Which lines of the data contain the string "paymentTime"? Show each of them.

**DATA FOR REVIEW**:
+--
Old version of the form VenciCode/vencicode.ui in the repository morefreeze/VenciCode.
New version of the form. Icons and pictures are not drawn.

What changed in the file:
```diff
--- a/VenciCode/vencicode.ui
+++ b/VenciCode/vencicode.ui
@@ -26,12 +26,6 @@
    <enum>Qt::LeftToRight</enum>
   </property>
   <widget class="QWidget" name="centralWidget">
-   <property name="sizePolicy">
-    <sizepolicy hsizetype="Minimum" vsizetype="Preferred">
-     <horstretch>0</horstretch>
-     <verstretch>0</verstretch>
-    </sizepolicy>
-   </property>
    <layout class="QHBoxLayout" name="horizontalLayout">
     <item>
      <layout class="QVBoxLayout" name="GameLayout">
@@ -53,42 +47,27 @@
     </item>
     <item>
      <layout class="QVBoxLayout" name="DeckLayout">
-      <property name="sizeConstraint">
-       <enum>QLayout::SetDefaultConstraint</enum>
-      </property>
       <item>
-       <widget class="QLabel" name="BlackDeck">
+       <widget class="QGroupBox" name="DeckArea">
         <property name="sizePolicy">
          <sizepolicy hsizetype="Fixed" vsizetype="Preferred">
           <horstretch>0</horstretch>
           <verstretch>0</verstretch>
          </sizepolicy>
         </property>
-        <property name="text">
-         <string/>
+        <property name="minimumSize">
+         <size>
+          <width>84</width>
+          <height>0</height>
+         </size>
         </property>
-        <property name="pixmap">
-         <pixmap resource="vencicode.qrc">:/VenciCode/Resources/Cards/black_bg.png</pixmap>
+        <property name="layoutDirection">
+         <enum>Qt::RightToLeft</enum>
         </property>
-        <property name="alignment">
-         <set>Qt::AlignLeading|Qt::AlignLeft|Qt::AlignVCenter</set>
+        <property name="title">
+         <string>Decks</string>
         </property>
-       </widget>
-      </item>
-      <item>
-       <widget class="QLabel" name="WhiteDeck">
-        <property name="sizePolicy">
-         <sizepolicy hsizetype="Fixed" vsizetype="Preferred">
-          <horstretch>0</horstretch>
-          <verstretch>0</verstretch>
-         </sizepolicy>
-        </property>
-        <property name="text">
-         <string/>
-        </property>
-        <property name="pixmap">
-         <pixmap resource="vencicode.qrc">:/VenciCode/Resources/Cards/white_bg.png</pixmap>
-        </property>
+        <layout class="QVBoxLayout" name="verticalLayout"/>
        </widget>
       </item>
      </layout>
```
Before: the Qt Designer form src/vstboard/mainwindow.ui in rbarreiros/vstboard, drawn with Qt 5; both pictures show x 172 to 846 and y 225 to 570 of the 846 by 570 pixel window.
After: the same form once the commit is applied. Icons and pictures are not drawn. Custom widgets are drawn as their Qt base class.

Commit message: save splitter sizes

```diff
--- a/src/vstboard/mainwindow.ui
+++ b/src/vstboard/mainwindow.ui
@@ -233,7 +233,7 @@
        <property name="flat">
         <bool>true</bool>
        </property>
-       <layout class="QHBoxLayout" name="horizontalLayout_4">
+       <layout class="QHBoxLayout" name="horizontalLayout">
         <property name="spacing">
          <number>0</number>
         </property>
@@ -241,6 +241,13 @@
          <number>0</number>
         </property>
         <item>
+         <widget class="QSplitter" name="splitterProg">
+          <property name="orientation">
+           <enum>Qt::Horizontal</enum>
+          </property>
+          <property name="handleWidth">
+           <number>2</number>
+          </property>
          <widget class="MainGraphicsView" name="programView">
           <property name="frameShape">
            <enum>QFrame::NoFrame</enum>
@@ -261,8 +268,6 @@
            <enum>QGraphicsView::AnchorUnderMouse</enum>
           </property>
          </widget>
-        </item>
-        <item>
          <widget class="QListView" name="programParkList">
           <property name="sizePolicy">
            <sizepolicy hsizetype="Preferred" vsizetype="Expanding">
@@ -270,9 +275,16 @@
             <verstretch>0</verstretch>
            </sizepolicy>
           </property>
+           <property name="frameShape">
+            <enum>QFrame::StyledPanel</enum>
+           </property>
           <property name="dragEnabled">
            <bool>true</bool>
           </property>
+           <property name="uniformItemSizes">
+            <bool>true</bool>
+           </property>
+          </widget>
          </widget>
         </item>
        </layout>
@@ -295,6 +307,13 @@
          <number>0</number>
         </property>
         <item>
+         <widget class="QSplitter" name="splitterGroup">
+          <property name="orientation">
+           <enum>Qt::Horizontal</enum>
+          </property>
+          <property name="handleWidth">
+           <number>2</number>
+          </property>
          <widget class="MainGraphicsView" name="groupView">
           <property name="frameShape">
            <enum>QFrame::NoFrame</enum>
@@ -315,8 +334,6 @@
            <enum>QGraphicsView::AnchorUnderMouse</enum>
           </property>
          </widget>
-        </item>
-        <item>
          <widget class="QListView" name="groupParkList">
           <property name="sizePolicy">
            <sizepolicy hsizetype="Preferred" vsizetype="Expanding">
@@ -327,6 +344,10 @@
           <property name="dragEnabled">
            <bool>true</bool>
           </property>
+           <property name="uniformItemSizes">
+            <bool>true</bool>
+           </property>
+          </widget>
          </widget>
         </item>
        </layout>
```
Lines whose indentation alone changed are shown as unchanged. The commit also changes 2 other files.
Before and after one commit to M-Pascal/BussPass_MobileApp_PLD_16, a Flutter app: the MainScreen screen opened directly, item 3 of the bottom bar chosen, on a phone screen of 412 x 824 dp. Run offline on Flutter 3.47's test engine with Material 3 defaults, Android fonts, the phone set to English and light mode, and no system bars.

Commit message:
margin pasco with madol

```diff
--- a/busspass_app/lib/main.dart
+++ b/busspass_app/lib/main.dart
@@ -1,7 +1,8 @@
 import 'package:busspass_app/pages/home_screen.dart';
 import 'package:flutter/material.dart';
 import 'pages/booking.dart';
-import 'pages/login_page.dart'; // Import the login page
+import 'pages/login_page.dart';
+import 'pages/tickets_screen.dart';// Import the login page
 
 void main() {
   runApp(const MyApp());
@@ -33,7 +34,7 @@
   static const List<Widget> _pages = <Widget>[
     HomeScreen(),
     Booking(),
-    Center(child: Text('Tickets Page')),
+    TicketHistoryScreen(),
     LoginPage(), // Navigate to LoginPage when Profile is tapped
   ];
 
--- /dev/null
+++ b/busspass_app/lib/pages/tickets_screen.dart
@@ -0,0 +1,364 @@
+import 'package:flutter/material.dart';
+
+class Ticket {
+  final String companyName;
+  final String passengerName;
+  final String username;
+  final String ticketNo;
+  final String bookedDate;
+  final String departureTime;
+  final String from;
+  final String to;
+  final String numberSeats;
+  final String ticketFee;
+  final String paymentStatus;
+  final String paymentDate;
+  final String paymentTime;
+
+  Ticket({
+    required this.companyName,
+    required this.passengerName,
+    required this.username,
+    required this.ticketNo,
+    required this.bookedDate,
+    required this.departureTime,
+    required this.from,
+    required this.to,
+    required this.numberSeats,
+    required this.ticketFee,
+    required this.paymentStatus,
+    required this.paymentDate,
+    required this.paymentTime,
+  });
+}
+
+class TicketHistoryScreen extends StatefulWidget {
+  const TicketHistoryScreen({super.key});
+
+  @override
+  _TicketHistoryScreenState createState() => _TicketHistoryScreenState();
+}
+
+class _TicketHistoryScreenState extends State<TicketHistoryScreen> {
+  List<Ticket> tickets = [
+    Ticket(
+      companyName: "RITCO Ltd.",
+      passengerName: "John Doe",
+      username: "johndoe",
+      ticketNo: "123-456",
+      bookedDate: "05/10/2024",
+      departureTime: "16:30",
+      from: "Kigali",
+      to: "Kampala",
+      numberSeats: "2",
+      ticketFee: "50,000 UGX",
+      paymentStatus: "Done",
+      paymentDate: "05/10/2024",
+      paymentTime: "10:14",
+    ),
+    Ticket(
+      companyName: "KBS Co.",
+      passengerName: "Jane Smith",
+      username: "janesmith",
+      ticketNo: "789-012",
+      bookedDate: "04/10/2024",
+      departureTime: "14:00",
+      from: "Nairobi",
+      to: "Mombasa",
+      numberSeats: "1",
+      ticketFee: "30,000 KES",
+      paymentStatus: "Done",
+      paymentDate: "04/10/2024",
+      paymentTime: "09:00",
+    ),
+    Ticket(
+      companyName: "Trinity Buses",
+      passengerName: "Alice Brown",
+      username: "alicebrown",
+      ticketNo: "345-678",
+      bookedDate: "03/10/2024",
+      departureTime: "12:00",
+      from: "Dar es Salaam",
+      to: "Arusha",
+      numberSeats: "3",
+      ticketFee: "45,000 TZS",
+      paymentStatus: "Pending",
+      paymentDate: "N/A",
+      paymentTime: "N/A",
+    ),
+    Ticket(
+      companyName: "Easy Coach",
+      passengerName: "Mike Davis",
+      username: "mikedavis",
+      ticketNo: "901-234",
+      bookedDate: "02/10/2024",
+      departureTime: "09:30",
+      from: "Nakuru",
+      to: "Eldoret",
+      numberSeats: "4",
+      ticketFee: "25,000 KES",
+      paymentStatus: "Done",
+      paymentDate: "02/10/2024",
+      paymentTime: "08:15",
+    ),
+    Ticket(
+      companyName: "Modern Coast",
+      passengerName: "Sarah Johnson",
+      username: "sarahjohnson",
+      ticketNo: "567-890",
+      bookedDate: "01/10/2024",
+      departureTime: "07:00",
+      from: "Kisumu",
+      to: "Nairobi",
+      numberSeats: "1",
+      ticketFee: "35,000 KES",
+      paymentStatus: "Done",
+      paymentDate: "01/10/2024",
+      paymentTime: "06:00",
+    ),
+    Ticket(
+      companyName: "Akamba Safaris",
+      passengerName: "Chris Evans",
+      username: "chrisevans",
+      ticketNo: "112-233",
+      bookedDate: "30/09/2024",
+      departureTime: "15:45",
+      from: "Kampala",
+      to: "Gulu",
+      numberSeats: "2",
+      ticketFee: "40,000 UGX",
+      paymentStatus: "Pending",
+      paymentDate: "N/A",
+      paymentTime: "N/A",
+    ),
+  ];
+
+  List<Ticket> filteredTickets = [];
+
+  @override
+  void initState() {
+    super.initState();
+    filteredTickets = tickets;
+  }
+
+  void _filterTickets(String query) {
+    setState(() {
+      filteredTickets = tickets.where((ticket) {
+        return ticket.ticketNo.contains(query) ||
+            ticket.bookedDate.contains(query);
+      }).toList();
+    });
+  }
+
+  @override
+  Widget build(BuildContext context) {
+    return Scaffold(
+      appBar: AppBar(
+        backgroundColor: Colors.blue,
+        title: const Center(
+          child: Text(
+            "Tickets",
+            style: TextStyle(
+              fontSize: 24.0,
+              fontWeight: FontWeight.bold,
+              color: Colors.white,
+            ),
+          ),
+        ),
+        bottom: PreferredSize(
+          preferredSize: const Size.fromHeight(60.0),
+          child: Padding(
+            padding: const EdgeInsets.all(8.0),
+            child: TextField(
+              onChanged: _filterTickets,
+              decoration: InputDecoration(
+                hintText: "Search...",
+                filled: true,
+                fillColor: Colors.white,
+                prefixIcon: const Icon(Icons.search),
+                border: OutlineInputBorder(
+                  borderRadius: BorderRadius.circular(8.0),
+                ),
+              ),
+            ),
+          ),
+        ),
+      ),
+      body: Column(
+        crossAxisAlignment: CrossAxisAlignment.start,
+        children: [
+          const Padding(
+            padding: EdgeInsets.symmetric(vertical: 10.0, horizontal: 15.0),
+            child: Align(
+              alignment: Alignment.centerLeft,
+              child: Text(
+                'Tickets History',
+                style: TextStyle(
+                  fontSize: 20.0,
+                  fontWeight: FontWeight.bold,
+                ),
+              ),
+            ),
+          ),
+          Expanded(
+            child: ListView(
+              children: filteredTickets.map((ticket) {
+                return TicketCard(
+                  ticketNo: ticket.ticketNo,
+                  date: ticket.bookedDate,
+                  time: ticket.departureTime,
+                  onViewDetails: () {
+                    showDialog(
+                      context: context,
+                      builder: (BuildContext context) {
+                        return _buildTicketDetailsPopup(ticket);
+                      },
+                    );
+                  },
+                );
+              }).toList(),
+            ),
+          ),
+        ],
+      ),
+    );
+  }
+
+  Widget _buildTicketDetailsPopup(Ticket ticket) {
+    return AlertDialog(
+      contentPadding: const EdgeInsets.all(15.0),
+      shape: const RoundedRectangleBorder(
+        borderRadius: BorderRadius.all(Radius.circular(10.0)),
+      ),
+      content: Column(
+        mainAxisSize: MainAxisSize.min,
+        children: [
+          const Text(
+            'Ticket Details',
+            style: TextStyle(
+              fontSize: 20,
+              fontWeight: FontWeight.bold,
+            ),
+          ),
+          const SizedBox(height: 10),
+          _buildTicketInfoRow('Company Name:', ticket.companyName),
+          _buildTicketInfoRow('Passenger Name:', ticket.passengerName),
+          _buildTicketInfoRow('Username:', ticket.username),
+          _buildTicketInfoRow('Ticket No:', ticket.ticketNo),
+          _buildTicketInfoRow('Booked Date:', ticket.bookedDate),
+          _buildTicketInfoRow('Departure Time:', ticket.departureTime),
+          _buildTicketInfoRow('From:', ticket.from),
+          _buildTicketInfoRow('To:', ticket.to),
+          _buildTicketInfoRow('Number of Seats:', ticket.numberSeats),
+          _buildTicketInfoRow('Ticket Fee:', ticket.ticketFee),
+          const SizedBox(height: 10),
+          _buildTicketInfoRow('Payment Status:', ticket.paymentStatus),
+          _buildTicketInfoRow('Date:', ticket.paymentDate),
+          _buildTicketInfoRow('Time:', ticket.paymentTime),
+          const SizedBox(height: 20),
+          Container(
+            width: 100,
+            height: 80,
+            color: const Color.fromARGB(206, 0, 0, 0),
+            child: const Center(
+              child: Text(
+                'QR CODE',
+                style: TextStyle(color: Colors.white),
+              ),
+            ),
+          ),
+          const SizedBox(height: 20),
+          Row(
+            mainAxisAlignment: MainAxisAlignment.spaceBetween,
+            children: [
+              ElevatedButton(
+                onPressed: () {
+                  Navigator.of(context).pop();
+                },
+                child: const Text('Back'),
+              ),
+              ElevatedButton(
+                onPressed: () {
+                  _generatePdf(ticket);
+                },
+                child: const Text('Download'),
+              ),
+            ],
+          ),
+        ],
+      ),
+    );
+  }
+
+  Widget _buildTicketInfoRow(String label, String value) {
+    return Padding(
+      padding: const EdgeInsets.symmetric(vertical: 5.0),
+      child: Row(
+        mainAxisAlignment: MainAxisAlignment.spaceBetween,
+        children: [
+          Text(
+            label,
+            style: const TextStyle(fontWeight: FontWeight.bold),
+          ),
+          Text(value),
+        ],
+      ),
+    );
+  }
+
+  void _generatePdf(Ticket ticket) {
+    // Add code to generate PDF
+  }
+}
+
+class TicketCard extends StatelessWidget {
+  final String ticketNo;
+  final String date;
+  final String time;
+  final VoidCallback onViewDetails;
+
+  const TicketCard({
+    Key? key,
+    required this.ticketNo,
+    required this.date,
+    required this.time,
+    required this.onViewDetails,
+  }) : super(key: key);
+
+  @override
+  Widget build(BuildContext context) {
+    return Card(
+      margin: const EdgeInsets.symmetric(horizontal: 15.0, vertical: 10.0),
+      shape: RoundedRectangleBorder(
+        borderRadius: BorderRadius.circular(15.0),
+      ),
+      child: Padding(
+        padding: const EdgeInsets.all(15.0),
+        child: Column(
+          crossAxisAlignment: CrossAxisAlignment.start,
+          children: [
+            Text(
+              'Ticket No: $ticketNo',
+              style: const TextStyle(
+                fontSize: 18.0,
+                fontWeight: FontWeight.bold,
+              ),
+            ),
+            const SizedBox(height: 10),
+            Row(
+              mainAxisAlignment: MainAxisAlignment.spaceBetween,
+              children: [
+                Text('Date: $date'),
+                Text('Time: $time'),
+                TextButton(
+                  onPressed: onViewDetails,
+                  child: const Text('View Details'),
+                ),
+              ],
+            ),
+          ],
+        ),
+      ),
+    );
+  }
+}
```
+--
**SOLVED EXERCISE**:
+  final String paymentTime;
+    required this.paymentTime,
+      paymentTime: "10:14",
+      paymentTime: "09:00",
+      paymentTime: "N/A",
+      paymentTime: "08:15",
+      paymentTime: "06:00",
+      paymentTime: "N/A",
+          _buildTicketInfoRow('Time:', ticket.paymentTime),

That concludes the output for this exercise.